**A Capsule Look at the Colts' AFC Championship Showdown Against the Jets


Indianapolis Colts (15-2) vs. New York Jets (11-7)

Sunday, January 24, 2010 (3:00 p.m. EST)

Lucas Oil Stadium (63,000 capacity) – Indianapolis, Ind.

Television/Radio: CBS Sports and 1070-The Fan/HANK-FM 97.1

With a Super Bowl berth on the line, the Indianapolis Colts host the New York Jets this Sunday in a pivotal AFC Championship game.

Sunday's matchup marks the second meeting between the Colts and Jets in four weeks. Should the Colts prevail, it would give the franchise its second Super Bowl appearance in four years.

But to do that, the Colts must defeat a physical Jets team, which possesses the NFL's top-ranked defense and the league's best rushing attack.

Colts Head Coach Jim Caldwell said despite facing the Jets in Week 16, each team may be a little different than it was four weeks ago.

"Everything changes, it really does," he said. "I think teams get better and better. Hopefully, we're a little bit better team than we were at that time, and I don't have any question in my mind that they are a better football team than they were."

To advance to this round, the Colts notched a 20-3 victory over Baltimore last Saturday. The Jets, meanwhile, defeated San Diego on the road, 17-14, earning a trip back to Lucas Oil Stadium for the second time in a month.

Colts center Jeff Saturday said the team's game against the Ravens should help it prepare for the Jets, a team with many of the same strengths and one that had its defense coordinated by Jets Head Coach Rex Ryan up until last year.

"They are not exactly the same, but they do have general philosophies that are similar," Saturday said. "They give you a lot of different looks and they try to move a lot of guys."

Sunday's game also pits two of the NFL's most successful rookie head coaches in history, Caldwell and Ryan, against one another.

Defensive end Dwight Freeney said the Colts coach has done a great job of preparing the team all season for big games, and this week has been no different.

With one game to go until "the big one," Caldwell has instructed the team to go about their preparation like any other week.

"Obviously, this is a big game, the AFC Championship, but if we keep on doing the things that we do on a consistent basis, we should be fine," Freeney said.

The winner of Sunday's conference championship showdown advances to Super Bowl XLIV in Miami Gardens, Fla., the same site of the Super Bowl XLI, in which the Colts defeated the Chicago Bears, 29-17.

But nothing in the past – whether it was last year, last month or last week – will have much affect on Sunday.

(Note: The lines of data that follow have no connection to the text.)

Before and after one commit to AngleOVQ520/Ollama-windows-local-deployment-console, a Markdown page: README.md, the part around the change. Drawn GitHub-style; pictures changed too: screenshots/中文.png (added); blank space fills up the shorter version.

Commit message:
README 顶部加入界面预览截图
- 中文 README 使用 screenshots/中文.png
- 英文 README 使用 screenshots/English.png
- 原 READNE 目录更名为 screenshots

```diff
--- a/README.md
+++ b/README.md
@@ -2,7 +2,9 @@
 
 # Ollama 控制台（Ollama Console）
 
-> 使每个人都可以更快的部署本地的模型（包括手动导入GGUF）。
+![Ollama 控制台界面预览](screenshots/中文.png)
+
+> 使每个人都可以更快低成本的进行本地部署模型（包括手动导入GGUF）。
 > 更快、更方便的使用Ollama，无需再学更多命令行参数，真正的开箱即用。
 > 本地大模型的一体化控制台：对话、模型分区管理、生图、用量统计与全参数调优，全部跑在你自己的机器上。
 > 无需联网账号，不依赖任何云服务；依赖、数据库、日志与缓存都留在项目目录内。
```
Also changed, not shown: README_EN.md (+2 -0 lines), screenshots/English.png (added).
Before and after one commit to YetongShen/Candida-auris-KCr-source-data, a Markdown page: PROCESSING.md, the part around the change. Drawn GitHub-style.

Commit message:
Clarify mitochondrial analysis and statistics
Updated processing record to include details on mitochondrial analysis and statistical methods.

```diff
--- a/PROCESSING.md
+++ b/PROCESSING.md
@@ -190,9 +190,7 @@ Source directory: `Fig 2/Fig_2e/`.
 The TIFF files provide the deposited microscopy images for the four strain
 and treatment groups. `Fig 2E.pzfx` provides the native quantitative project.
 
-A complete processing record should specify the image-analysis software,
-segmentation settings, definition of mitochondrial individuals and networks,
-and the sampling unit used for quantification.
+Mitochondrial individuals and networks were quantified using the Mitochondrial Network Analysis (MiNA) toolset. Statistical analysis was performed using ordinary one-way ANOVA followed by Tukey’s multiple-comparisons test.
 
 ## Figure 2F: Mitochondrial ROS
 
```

All that matters, according to the Colts, is what happens on the field this weekend.

Said Colts linebacker Gary Brackett, "Sunday at 3 o'clock we are going to see what happens."

It's been over five months since the Colts started their season under a hot sun in Terre Haute, Ind.

The team was amidst training camp at the Rose-Hulman Institute of Technology and working diligently through two-a-days under the watch of Head Coach Jim Caldwell for the first time.

Many in the media wondered if the club would be able to pick up where it left off under former head coach Tony Dungy.

But the horde of questioning never threw off the Colts or the team's first-year coach one bit. Throughout the season, the Colts stuck to their plan and Caldwell stuck to the same cool, calm demeanor as his predecessor.

Now, the team is one game away from reaching the Super Bowl.

"I think guys responded well," tight end Dallas Clark said. "There are different coaching philosophies around the league. Wherever you are as a player, you adjust. Throughout your career, you come across a lot of different personalities, a lot of different coaches and a lot of different styles.

"But you adjust. The transition from Coach Dungy to Coach Caldwell was pretty easy for us."

Utilizing the second-best passing offense in the league (282.2 yards per game) and an opportunistic pass defense that ranked ninth in the NFL (212.7 ypg), the Colts ran through the regular season in dominant fashion and began the post-season on the same note, with a 20-3 victory over the Ravens.

Earlier this week, quarterback Peyton Manning said that while it is easy to get caught up in the excitement of an AFC Championship game, the team is focused on its preparation, thanks much in part to Caldwell.

"The more familiar you are with (your opponent), the better chance it gives you to win," Manning said. "It doesn't guarantee anything; it does give you a better chance. That's the focus right now: trying to get prepared mentally and physically to play a good game."

The Jets' post-season success has been driven by the NFL's top-ranked defense and number one rushing offense.

Much of Sunday's game could come down to the battle in the trenches between the Colts' offensive line, which allowed the fewest sacks in the league during the regular season (13), and the Jets' defensive line, one of the fiercest in the NFL.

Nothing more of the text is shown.